▶ **Your instructions**: Search the data for "parts" and copy every matching line.

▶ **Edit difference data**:
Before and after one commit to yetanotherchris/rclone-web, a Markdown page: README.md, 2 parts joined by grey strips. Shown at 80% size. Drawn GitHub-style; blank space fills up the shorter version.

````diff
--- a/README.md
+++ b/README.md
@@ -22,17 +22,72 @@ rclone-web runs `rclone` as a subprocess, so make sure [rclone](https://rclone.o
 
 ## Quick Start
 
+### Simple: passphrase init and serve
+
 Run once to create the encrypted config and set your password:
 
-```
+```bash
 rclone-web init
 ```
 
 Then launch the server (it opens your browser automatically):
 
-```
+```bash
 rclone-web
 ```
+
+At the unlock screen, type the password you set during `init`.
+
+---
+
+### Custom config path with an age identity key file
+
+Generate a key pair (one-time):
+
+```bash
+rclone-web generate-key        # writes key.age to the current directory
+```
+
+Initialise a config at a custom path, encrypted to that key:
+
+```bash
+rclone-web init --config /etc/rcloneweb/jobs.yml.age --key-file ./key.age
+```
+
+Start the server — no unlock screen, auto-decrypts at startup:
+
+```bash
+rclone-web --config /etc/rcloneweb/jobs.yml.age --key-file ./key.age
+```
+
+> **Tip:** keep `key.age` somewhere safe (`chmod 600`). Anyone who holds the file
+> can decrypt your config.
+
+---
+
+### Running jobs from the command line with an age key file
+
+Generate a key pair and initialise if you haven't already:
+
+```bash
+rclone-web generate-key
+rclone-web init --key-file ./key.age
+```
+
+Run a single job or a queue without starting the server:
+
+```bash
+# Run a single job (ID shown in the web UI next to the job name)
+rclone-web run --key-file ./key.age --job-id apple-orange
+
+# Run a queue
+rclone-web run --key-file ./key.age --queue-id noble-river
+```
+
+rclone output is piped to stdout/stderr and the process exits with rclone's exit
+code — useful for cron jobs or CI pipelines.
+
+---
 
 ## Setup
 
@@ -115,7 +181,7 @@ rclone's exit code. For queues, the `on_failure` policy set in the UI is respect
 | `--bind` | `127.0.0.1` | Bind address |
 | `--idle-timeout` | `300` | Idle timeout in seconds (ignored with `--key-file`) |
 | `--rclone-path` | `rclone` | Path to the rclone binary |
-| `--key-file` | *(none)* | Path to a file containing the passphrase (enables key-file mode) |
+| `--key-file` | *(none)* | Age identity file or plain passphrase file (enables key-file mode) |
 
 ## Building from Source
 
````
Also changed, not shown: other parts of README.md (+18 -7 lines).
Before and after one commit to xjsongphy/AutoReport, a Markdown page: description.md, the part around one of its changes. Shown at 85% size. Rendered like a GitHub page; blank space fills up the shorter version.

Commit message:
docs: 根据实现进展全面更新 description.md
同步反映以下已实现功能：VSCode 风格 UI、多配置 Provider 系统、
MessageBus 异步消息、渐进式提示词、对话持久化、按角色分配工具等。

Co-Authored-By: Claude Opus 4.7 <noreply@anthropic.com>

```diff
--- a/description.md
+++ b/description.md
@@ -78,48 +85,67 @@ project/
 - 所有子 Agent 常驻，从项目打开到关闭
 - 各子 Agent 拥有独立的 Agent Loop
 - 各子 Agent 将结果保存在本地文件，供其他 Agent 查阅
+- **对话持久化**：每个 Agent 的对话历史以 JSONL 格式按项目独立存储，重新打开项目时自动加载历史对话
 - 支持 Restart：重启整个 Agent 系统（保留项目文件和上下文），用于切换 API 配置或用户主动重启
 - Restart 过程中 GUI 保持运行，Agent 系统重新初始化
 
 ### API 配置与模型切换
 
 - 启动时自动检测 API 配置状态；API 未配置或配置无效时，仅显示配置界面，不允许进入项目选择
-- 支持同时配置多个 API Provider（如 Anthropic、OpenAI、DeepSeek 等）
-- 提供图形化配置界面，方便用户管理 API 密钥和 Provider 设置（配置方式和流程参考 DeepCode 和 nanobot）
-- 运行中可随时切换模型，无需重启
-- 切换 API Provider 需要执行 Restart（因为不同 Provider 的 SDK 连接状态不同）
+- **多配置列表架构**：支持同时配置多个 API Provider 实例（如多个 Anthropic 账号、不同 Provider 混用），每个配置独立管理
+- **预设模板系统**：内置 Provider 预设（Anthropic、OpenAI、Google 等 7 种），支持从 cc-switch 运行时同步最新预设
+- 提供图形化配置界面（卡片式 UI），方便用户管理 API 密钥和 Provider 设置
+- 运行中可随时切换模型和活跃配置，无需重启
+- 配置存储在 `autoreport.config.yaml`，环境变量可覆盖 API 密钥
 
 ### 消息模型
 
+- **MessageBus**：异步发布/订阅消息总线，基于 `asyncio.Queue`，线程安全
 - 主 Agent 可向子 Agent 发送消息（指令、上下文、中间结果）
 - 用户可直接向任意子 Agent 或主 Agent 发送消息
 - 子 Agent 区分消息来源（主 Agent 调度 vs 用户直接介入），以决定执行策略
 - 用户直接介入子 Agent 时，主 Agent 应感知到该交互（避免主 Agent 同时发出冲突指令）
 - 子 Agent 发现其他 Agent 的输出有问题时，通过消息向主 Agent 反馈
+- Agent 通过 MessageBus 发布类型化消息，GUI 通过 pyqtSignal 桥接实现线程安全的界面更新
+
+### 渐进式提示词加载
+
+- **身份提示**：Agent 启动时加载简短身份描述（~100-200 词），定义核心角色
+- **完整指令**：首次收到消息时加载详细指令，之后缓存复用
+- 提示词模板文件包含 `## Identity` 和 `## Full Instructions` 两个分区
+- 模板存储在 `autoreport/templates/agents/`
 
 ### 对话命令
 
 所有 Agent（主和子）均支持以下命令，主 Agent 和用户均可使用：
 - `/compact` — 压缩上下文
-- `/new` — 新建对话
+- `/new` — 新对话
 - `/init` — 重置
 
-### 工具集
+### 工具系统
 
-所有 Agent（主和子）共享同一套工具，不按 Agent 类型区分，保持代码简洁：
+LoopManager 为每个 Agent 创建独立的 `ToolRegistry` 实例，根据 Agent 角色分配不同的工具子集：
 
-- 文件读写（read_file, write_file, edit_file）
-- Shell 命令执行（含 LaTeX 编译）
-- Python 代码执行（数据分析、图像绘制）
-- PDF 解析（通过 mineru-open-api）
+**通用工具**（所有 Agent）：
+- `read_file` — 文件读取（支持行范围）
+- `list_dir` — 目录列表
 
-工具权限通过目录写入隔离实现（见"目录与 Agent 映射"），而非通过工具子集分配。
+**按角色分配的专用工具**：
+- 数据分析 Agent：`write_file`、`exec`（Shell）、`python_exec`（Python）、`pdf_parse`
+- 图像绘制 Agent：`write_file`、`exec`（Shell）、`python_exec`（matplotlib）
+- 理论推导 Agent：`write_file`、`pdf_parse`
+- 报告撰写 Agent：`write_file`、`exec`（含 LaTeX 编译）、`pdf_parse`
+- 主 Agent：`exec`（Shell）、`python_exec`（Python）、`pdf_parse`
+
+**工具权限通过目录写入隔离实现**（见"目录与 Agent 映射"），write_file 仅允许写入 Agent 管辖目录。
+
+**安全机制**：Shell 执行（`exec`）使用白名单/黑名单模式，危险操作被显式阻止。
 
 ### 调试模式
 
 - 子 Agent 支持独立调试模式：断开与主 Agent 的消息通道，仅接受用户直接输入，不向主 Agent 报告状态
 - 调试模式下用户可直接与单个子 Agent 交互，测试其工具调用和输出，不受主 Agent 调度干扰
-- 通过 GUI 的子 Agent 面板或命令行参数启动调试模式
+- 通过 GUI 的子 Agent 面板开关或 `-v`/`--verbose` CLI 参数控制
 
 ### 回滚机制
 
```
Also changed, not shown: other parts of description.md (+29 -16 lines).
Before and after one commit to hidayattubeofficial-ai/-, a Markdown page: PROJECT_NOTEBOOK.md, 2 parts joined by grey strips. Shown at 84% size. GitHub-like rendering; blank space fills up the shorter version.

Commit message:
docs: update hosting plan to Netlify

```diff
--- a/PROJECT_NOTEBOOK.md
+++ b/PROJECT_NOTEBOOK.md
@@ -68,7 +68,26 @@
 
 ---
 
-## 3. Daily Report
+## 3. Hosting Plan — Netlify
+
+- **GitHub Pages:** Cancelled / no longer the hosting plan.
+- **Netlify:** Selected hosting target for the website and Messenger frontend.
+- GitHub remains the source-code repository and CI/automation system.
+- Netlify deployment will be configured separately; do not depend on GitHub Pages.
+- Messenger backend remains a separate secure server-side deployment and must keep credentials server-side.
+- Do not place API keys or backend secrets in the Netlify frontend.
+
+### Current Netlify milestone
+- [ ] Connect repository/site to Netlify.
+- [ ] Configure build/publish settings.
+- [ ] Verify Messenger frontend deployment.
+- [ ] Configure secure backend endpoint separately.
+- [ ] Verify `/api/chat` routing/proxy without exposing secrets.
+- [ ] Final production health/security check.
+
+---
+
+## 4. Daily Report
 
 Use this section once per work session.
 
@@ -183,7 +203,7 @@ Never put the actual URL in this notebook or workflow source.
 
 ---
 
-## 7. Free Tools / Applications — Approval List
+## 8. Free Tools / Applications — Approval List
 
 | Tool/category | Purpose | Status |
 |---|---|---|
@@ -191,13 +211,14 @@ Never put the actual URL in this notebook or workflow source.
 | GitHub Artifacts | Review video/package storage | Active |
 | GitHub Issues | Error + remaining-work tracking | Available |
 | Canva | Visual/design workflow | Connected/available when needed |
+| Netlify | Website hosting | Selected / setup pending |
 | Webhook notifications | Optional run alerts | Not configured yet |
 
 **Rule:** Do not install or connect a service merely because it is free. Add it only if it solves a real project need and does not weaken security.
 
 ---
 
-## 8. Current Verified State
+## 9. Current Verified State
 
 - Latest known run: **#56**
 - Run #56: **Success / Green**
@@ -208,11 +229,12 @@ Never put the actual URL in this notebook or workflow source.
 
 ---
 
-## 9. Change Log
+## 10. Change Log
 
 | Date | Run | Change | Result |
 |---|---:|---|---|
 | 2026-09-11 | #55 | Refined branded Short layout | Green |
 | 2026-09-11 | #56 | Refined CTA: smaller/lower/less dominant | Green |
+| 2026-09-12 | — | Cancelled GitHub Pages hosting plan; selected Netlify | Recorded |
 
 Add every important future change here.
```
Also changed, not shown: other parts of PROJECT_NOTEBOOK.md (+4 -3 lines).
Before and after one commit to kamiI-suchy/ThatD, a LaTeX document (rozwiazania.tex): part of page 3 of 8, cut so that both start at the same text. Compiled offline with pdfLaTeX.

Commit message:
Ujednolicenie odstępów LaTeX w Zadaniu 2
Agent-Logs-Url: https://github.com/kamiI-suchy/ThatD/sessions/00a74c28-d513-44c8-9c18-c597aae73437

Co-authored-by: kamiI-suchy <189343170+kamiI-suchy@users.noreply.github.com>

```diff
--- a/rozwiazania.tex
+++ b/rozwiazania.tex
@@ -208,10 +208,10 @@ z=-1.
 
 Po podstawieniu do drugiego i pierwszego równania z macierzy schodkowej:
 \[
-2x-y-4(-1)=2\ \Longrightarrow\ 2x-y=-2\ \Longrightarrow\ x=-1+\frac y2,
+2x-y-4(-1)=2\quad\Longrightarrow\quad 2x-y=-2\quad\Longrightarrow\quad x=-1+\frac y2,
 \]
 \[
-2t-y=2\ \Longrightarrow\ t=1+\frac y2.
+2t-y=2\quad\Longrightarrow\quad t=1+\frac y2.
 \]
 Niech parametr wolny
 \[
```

▶ **Result of this task**:
Before and after one commit to yetanotherchris/rclone-web, a Markdown page: README.md, 2 parts joined by grey strips. Shown at 80% size. Drawn GitHub-style; blank space fills up the shorter version.
Also changed, not shown: other parts of README.md (+18 -7 lines).
Also changed, not shown: other parts of description.md (+29 -16 lines).
Before and after one commit to hidayattubeofficial-ai/-, a Markdown page: PROJECT_NOTEBOOK.md, 2 parts joined by grey strips. Shown at 84% size. GitHub-like rendering; blank space fills up the shorter version.
Also changed, not shown: other parts of PROJECT_NOTEBOOK.md (+4 -3 lines).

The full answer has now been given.